Life is tough. Life can be boring with numbing routine. It can wear us down with countless obligations that just make us tired and wanting a nap. The spiritual life is all about taking on these valley experiences head on. It is not about avoiding life and trying to prolong mountain-top feelings. Luke helps us see this by his showing how inappropriate it was for Peter to suggest building dwellings.
Peter’s suggestion to build dwellings was also wrong on another level. By building those structures he was trying to hold on to the past symbolized by Moses and Elijah. They represent the best of his Jewish tradition: the law (Moses) and the prophets (Elijah).
There is nothing wrong with treasuring the past and our most sacred traditions. But if we hold on to them too tightly we cannot experience anything new God’s Spirit is trying to show us. Luke says the voice out of the cloud tells the disciples to listen to Jesus. And then the voices out of the past cease.
We, too, need to let go of the past in order to grow in our faith journey. We talked about this in our lectionary class this past Tuesday. I asked them what do we need to let go of in order to hear God’s voice leading us into our future. They came up with some interesting ideas.
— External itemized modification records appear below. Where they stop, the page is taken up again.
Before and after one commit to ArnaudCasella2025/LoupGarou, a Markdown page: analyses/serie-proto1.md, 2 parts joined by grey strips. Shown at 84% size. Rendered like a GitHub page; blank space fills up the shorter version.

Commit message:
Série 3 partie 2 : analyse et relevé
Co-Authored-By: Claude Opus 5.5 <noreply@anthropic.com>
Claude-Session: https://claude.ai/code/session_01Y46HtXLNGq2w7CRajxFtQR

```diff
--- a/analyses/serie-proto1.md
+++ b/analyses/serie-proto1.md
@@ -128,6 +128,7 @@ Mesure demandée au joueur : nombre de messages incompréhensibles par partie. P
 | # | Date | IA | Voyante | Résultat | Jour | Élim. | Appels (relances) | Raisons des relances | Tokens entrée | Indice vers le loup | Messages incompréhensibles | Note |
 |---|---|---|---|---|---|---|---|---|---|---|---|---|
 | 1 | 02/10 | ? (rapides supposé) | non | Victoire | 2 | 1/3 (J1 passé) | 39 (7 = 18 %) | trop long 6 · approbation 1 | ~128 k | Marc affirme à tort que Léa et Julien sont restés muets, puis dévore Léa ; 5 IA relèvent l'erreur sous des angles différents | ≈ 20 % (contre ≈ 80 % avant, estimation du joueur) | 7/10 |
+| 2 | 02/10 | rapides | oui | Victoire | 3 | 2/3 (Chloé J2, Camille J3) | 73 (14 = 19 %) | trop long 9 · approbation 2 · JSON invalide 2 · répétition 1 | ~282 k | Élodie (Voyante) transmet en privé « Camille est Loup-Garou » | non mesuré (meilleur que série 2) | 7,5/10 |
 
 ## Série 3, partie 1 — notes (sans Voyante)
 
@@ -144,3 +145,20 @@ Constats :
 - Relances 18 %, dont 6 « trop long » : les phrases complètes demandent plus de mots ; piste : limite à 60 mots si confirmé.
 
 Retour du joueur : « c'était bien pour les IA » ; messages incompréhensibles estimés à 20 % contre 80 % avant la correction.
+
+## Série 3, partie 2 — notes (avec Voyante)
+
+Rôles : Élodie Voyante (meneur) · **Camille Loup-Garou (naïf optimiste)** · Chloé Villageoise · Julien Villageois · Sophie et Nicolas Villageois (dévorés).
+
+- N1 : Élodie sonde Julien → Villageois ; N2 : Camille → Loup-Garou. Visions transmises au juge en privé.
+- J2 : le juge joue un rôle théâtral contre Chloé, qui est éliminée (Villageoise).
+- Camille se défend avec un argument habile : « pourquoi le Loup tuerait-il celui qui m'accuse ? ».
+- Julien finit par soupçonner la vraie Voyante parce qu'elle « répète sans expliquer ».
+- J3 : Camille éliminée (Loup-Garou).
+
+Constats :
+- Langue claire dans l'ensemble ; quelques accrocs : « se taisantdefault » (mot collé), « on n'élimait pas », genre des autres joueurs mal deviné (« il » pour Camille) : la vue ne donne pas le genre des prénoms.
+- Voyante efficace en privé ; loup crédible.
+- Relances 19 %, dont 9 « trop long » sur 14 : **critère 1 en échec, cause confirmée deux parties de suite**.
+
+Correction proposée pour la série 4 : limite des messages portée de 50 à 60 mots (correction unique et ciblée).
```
One person said we need to let go of how we thought our life would or should go when we grew up. Many of us had notions of what it would mean to be a success, maybe even famous. We would do something that would make a difference in the world. Some thought we would grow up, get married to the love of our life and live happily ever after.
Then life happens. We don’t end up in the vocation we always thought we would. We get divorced or our spouse dies. We can’t have children or the children we do have make choices we just hate. We don’t become famous. We just join the great masses trying to live our lives and find at least a little happiness. We need to let go of some of those notions about adulthood we had as children so we can see where the Spirit is leading us in the life we have.
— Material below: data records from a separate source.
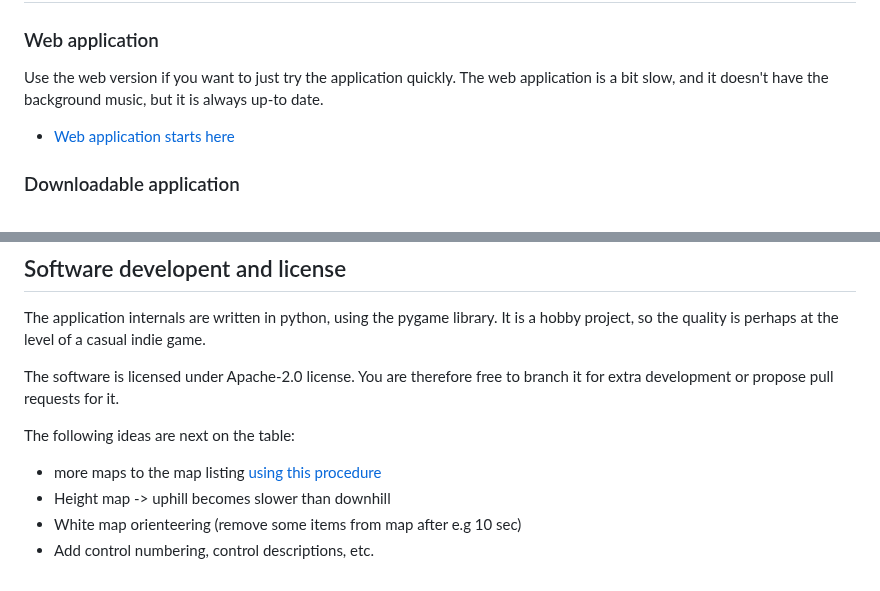
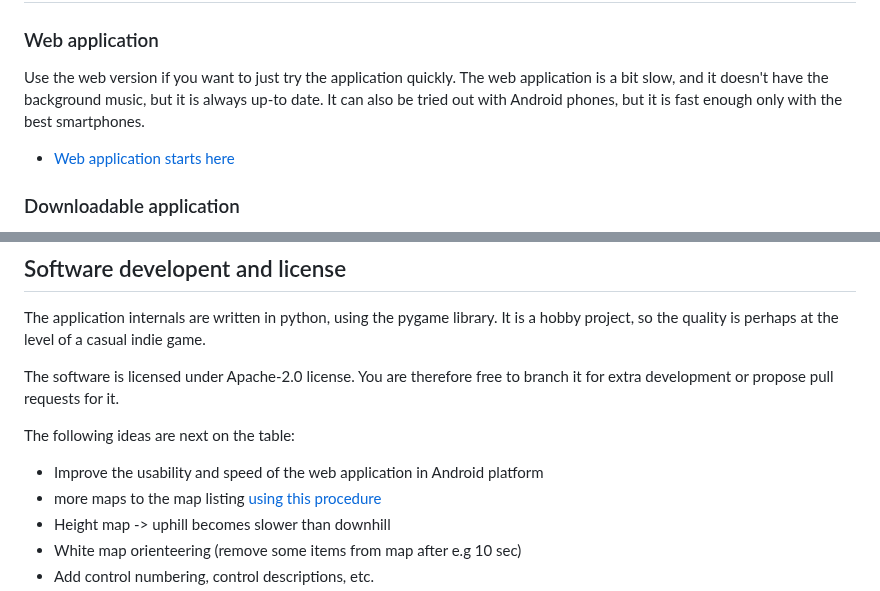
Before and after one commit to LemesoftNostalgic/sprint-o-matic, a Markdown page: README.md, 2 parts joined by grey strips. Drawn GitHub-style.

Commit message:
Readme update.
Signed-off-by: LemesoftNostalgic <jyrki.v.leskela@gmail.com>

```diff
--- a/README.md
+++ b/README.md
@@ -51,6 +51,8 @@ which have improved a little bit during this winter.
 Use the web version if you want to just try the application quickly.
 The web application is a bit slow, and it doesn't
 have the background music, but it is always up-to date.
+It can also be tried out with Android phones, but it is fast enough only
+with the best smartphones.
 
   * [Web application starts here](https://lemesoftnostalgic.github.io/sprint-o-matic/)
 
@@ -163,6 +165,7 @@ branch it for extra development or propose pull requests for it.
 
 The following ideas are next on the table:
 
+* Improve the usability and speed of the web application in Android platform
 * more maps to the map listing [using this procedure](/README-MAPS.md)
 * Height map -> uphill becomes slower than downhill
 * White map orienteering (remove some items from map after e.g 10 sec)
```
Also changed, not shown: README-FINNISH.md (+3 -1 lines).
Another said we need to let go of the old ways we framed our faith. We need to let go of the judgmental God figure who seemed to hate everything we found pleasurable. We need to let go of the guilt that cripples many of us into adulthood. We need to let go of the narrow parameters we thought were critical to orthodoxy. We need to let go of thinking our way of understanding God is the only right way to understand the Holy Mystery.
Life happens and we need to accept our lives, however imperfect, and try to hear the voice of God where we are now, not where we thought we should be. The past can help us find a path to follow, but if we hold on too tightly and then stumble off that path, we end up being lost. God’s voice is still speaking if we but have ears to hear it where we are.
Finally, Peter’s suggestion to build booths could have been an attempt to contain God. One commentator says there is more to God than we can understand or nail down in any container. Our need to understand all mysteries, to make everything about God fit into our neat, little world view is really all about control.
Peter wanted to be in control when he was wowed by the Transfiguration. Let’s build dwellings so we can contain this experience of God, nail it down on our terms, in our old religious framework or world view. Instead the cloud rolls in and there is no room for control, only fear or awe.
The story ends with the voice affirming Jesus as superior to Moses and Elijah and urging the disciples to listen to him. Don’t let the past filter out the new thing the Spirit is saying in Jesus’ voice. Listen to him. And then the past disappears.
Basically Luke is saying the role of the disciples is to listen up and then shut up. Don’t speak after such an experience or you will cheapen it. Don’t speak until you have let go of those things that distort your hearing the voice of Jesus showing a new way of incorporating the best of the past.
And with that I’ll just shut up.